> **EXERCISE AIM**: Each entry is to be printed again word for word.
+---+
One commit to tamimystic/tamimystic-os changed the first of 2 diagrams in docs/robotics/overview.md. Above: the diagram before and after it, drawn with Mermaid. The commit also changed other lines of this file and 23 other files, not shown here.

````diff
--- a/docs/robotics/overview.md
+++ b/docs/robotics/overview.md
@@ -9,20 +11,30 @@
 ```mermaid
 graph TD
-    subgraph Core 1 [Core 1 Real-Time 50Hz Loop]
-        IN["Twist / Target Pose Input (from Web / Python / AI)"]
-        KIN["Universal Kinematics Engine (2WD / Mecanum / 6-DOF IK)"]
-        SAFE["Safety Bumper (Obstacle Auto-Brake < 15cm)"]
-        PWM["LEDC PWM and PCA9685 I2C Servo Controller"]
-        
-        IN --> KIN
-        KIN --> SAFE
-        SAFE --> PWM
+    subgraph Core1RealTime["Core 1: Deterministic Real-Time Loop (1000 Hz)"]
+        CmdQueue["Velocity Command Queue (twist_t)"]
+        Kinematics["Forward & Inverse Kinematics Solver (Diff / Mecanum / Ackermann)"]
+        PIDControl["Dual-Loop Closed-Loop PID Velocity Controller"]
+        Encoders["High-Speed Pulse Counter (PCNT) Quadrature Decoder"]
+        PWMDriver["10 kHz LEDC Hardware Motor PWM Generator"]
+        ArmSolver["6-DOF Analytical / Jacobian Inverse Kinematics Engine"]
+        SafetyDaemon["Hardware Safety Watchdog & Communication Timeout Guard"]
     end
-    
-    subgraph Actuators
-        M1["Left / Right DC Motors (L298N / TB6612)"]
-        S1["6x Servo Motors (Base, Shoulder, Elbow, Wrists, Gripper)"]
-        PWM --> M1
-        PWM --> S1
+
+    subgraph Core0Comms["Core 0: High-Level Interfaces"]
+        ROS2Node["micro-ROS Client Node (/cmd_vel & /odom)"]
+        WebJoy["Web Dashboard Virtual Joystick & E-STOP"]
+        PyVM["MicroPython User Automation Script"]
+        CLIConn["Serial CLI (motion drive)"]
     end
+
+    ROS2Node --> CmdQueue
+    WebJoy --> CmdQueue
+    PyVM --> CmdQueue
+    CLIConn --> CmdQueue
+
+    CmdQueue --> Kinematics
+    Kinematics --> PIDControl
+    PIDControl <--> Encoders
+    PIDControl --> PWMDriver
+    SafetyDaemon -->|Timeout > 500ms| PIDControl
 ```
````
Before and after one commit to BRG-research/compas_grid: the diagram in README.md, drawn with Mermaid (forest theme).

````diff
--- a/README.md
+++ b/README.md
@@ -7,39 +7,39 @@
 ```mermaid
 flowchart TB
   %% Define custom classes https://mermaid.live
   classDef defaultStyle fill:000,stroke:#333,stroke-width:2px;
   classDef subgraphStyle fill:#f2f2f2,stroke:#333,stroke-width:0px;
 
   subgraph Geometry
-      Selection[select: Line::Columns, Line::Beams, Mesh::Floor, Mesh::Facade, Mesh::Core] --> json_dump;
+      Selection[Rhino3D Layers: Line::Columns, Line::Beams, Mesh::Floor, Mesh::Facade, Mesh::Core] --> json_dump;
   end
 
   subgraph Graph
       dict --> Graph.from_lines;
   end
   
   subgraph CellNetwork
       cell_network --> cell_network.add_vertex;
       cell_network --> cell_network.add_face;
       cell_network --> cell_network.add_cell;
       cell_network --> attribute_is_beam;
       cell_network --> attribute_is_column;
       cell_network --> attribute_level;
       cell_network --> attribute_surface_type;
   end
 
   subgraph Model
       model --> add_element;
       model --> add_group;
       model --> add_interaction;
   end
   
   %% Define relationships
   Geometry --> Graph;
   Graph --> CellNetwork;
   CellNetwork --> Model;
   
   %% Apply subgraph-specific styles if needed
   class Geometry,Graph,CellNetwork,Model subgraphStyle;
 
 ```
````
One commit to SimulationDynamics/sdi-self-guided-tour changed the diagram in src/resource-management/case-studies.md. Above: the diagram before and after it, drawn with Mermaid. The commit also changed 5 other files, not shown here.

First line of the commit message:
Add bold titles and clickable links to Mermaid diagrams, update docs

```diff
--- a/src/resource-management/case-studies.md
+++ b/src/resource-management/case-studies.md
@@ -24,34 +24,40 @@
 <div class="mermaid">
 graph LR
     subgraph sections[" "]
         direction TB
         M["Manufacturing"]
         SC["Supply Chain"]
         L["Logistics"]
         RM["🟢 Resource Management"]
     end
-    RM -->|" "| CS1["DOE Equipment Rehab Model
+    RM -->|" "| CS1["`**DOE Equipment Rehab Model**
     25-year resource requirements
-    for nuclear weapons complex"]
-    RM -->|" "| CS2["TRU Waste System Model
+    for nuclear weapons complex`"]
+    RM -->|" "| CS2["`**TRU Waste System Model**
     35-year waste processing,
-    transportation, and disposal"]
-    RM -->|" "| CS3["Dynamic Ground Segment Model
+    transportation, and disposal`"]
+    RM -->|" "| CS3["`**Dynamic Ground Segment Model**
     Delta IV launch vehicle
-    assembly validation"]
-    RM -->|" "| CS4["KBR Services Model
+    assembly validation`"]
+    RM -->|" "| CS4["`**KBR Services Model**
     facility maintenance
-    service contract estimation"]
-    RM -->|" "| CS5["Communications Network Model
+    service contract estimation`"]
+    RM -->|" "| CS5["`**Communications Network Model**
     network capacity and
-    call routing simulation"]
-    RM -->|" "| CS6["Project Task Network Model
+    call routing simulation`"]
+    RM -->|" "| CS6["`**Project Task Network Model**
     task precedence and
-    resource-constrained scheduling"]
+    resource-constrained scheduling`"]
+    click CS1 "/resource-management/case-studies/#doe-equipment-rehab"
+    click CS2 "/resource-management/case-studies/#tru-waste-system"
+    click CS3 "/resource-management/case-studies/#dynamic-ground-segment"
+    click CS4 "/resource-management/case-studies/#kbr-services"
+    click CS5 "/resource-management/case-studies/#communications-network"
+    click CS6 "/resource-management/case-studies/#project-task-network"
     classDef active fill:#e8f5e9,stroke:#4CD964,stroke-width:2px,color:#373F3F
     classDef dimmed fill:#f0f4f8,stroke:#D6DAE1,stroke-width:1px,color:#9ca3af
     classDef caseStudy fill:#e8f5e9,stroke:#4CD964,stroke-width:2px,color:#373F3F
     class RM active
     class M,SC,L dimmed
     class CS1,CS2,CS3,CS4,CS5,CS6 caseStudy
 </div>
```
+---+
> **SOLUTION TO THE EXERCISE**:
One commit to tamimystic/tamimystic-os changed the first of 2 diagrams in docs/robotics/overview.md. Above: the diagram before and after it, drawn with Mermaid. The commit also changed other lines of this file and 23 other files, not shown here.

````diff
--- a/docs/robotics/overview.md
+++ b/docs/robotics/overview.md
@@ -9,20 +11,30 @@
 ```mermaid
 graph TD
-    subgraph Core 1 [Core 1 Real-Time 50Hz Loop]
-        IN["Twist / Target Pose Input (from Web / Python / AI)"]
-        KIN["Universal Kinematics Engine (2WD / Mecanum / 6-DOF IK)"]
-        SAFE["Safety Bumper (Obstacle Auto-Brake < 15cm)"]
-        PWM["LEDC PWM and PCA9685 I2C Servo Controller"]
-        
-        IN --> KIN
-        KIN --> SAFE
-        SAFE --> PWM
+    subgraph Core1RealTime["Core 1: Deterministic Real-Time Loop (1000 Hz)"]
+        CmdQueue["Velocity Command Queue (twist_t)"]
+        Kinematics["Forward & Inverse Kinematics Solver (Diff / Mecanum / Ackermann)"]
+        PIDControl["Dual-Loop Closed-Loop PID Velocity Controller"]
+        Encoders["High-Speed Pulse Counter (PCNT) Quadrature Decoder"]
+        PWMDriver["10 kHz LEDC Hardware Motor PWM Generator"]
+        ArmSolver["6-DOF Analytical / Jacobian Inverse Kinematics Engine"]
+        SafetyDaemon["Hardware Safety Watchdog & Communication Timeout Guard"]
     end
-    
-    subgraph Actuators
-        M1["Left / Right DC Motors (L298N / TB6612)"]
-        S1["6x Servo Motors (Base, Shoulder, Elbow, Wrists, Gripper)"]
-        PWM --> M1
-        PWM --> S1
+
+    subgraph Core0Comms["Core 0: High-Level Interfaces"]
+        ROS2Node["micro-ROS Client Node (/cmd_vel & /odom)"]
+        WebJoy["Web Dashboard Virtual Joystick & E-STOP"]
+        PyVM["MicroPython User Automation Script"]
+        CLIConn["Serial CLI (motion drive)"]
     end
+
+    ROS2Node --> CmdQueue
+    WebJoy --> CmdQueue
+    PyVM --> CmdQueue
+    CLIConn --> CmdQueue
+
+    CmdQueue --> Kinematics
+    Kinematics --> PIDControl
+    PIDControl <--> Encoders
+    PIDControl --> PWMDriver
+    SafetyDaemon -->|Timeout > 500ms| PIDControl
 ```
````
Before and after one commit to BRG-research/compas_grid: the diagram in README.md, drawn with Mermaid (forest theme).

````diff
--- a/README.md
+++ b/README.md
@@ -7,39 +7,39 @@
 ```mermaid
 flowchart TB
   %% Define custom classes https://mermaid.live
   classDef defaultStyle fill:000,stroke:#333,stroke-width:2px;
   classDef subgraphStyle fill:#f2f2f2,stroke:#333,stroke-width:0px;
 
   subgraph Geometry
-      Selection[select: Line::Columns, Line::Beams, Mesh::Floor, Mesh::Facade, Mesh::Core] --> json_dump;
+      Selection[Rhino3D Layers: Line::Columns, Line::Beams, Mesh::Floor, Mesh::Facade, Mesh::Core] --> json_dump;
   end
 
   subgraph Graph
       dict --> Graph.from_lines;
   end
   
   subgraph CellNetwork
       cell_network --> cell_network.add_vertex;
       cell_network --> cell_network.add_face;
       cell_network --> cell_network.add_cell;
       cell_network --> attribute_is_beam;
       cell_network --> attribute_is_column;
       cell_network --> attribute_level;
       cell_network --> attribute_surface_type;
   end
 
   subgraph Model
       model --> add_element;
       model --> add_group;
       model --> add_interaction;
   end
   
   %% Define relationships
   Geometry --> Graph;
   Graph --> CellNetwork;
   CellNetwork --> Model;
   
   %% Apply subgraph-specific styles if needed
   class Geometry,Graph,CellNetwork,Model subgraphStyle;
 
 ```
````
One commit to SimulationDynamics/sdi-self-guided-tour changed the diagram in src/resource-management/case-studies.md. Above: the diagram before and after it, drawn with Mermaid. The commit also changed 5 other files, not shown here.

First line of the commit message:
Add bold titles and clickable links to Mermaid diagrams, update docs

```diff
--- a/src/resource-management/case-studies.md
+++ b/src/resource-management/case-studies.md
@@ -24,34 +24,40 @@
 <div class="mermaid">
 graph LR
     subgraph sections[" "]
         direction TB
         M["Manufacturing"]
         SC["Supply Chain"]
         L["Logistics"]
         RM["🟢 Resource Management"]
     end
-    RM -->|" "| CS1["DOE Equipment Rehab Model
+    RM -->|" "| CS1["`**DOE Equipment Rehab Model**
     25-year resource requirements
-    for nuclear weapons complex"]
-    RM -->|" "| CS2["TRU Waste System Model
+    for nuclear weapons complex`"]
+    RM -->|" "| CS2["`**TRU Waste System Model**
     35-year waste processing,
-    transportation, and disposal"]
-    RM -->|" "| CS3["Dynamic Ground Segment Model
+    transportation, and disposal`"]
+    RM -->|" "| CS3["`**Dynamic Ground Segment Model**
     Delta IV launch vehicle
-    assembly validation"]
-    RM -->|" "| CS4["KBR Services Model
+    assembly validation`"]
+    RM -->|" "| CS4["`**KBR Services Model**
     facility maintenance
-    service contract estimation"]
-    RM -->|" "| CS5["Communications Network Model
+    service contract estimation`"]
+    RM -->|" "| CS5["`**Communications Network Model**
     network capacity and
-    call routing simulation"]
-    RM -->|" "| CS6["Project Task Network Model
+    call routing simulation`"]
+    RM -->|" "| CS6["`**Project Task Network Model**
     task precedence and
-    resource-constrained scheduling"]
+    resource-constrained scheduling`"]
+    click CS1 "/resource-management/case-studies/#doe-equipment-rehab"
+    click CS2 "/resource-management/case-studies/#tru-waste-system"
+    click CS3 "/resource-management/case-studies/#dynamic-ground-segment"
+    click CS4 "/resource-management/case-studies/#kbr-services"
+    click CS5 "/resource-management/case-studies/#communications-network"
+    click CS6 "/resource-management/case-studies/#project-task-network"
     classDef active fill:#e8f5e9,stroke:#4CD964,stroke-width:2px,color:#373F3F
     classDef dimmed fill:#f0f4f8,stroke:#D6DAE1,stroke-width:1px,color:#9ca3af
     classDef caseStudy fill:#e8f5e9,stroke:#4CD964,stroke-width:2px,color:#373F3F
     class RM active
     class M,SC,L dimmed
     class CS1,CS2,CS3,CS4,CS5,CS6 caseStudy
 </div>
```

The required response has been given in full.